#### [Work order]
Read through the data, and wherever a line holds the word "class", write that line out.

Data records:

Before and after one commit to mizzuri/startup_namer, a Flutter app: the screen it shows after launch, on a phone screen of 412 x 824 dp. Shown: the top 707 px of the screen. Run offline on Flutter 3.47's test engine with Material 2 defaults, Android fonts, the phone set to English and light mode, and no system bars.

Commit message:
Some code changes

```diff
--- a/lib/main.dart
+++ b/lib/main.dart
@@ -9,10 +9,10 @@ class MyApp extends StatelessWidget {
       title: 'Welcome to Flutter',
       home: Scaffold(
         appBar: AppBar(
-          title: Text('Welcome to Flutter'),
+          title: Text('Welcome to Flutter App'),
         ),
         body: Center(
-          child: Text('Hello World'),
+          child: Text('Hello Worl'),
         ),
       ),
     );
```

* * *

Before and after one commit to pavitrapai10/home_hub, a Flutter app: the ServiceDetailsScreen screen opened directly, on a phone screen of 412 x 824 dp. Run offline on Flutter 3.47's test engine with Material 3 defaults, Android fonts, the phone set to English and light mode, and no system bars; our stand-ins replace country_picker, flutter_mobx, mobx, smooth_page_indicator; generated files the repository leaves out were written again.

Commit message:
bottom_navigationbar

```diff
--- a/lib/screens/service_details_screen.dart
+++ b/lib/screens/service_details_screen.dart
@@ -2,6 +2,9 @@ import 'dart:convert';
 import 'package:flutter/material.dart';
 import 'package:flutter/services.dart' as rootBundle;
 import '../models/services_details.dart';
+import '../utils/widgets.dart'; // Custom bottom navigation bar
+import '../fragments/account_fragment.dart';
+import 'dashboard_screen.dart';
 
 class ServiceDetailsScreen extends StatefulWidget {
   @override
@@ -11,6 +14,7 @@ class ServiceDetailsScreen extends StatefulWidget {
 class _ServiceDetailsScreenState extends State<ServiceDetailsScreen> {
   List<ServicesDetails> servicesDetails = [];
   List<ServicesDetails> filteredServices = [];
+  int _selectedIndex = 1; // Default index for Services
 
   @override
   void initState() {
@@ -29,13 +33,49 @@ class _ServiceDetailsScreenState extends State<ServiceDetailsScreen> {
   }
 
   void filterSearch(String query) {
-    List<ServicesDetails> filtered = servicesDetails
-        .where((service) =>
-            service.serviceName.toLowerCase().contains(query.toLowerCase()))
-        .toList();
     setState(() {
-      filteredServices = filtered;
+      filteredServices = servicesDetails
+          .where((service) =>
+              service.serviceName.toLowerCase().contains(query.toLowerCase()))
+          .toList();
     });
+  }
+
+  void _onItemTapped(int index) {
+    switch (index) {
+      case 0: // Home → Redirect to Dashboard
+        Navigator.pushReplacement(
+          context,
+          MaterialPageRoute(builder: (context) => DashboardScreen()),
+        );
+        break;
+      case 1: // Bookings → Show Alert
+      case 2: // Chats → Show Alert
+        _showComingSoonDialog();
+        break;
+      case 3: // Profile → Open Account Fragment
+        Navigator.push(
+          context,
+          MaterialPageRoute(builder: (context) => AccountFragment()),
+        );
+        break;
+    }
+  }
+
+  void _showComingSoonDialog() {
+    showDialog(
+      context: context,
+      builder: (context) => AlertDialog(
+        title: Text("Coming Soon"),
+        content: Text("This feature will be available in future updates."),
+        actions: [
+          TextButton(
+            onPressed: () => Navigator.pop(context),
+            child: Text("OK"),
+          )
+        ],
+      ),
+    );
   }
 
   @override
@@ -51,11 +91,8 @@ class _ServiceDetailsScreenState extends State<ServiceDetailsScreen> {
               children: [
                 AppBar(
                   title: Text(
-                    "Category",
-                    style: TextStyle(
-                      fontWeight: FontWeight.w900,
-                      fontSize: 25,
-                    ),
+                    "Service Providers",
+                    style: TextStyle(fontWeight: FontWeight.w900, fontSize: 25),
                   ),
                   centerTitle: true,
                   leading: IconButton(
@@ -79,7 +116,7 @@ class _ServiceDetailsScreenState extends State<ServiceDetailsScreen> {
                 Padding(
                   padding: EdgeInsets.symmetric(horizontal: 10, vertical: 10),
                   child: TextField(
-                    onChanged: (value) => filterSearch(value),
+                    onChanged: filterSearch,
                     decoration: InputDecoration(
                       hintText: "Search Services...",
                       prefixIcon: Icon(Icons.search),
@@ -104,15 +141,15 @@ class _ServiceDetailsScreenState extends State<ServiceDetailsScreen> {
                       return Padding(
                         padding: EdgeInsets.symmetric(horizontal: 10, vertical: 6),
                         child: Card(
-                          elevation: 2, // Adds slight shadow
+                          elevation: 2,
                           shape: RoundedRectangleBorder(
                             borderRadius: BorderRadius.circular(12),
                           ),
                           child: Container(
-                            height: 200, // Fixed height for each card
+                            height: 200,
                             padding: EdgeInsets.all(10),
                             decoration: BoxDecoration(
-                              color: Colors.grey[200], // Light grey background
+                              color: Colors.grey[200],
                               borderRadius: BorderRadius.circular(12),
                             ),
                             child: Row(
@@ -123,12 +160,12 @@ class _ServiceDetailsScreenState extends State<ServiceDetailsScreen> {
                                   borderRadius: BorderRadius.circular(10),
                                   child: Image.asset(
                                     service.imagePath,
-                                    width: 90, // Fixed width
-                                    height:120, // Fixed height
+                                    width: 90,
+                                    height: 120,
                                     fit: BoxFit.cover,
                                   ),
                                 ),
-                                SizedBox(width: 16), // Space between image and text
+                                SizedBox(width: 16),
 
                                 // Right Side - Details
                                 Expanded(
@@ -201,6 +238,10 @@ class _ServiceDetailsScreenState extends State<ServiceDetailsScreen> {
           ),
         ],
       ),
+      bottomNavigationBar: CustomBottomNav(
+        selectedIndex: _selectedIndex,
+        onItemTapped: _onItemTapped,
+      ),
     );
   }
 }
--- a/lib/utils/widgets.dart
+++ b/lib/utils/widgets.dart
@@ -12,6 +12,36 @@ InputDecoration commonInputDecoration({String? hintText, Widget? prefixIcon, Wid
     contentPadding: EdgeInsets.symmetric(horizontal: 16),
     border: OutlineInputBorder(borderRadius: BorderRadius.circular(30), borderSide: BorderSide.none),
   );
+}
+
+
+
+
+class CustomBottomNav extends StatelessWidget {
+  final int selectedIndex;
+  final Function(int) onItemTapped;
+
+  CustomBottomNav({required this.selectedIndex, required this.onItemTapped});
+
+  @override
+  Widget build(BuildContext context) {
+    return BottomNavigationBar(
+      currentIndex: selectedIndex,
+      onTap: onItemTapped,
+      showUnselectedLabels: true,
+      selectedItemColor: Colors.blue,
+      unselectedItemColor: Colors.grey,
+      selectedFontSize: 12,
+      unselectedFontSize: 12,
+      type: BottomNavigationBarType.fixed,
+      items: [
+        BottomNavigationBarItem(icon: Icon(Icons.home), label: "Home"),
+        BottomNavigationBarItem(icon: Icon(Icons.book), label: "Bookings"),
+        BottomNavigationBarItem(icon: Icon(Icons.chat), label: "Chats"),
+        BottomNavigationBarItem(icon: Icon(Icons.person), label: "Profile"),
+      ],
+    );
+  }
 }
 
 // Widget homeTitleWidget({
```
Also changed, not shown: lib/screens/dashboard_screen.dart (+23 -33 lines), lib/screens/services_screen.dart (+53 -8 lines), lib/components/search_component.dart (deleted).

#### [Expected answer]
@@ -9,10 +9,10 @@ class MyApp extends StatelessWidget {
 class ServiceDetailsScreen extends StatefulWidget {
@@ -11,6 +14,7 @@ class ServiceDetailsScreen extends StatefulWidget {
 class _ServiceDetailsScreenState extends State<ServiceDetailsScreen> {
@@ -29,13 +33,49 @@ class _ServiceDetailsScreenState extends State<ServiceDetailsScreen> {
@@ -51,11 +91,8 @@ class _ServiceDetailsScreenState extends State<ServiceDetailsScreen> {
@@ -79,7 +116,7 @@ class _ServiceDetailsScreenState extends State<ServiceDetailsScreen> {
@@ -104,15 +141,15 @@ class _ServiceDetailsScreenState extends State<ServiceDetailsScreen> {
@@ -123,12 +160,12 @@ class _ServiceDetailsScreenState extends State<ServiceDetailsScreen> {
@@ -201,6 +238,10 @@ class _ServiceDetailsScreenState extends State<ServiceDetailsScreen> {
+class CustomBottomNav extends StatelessWidget {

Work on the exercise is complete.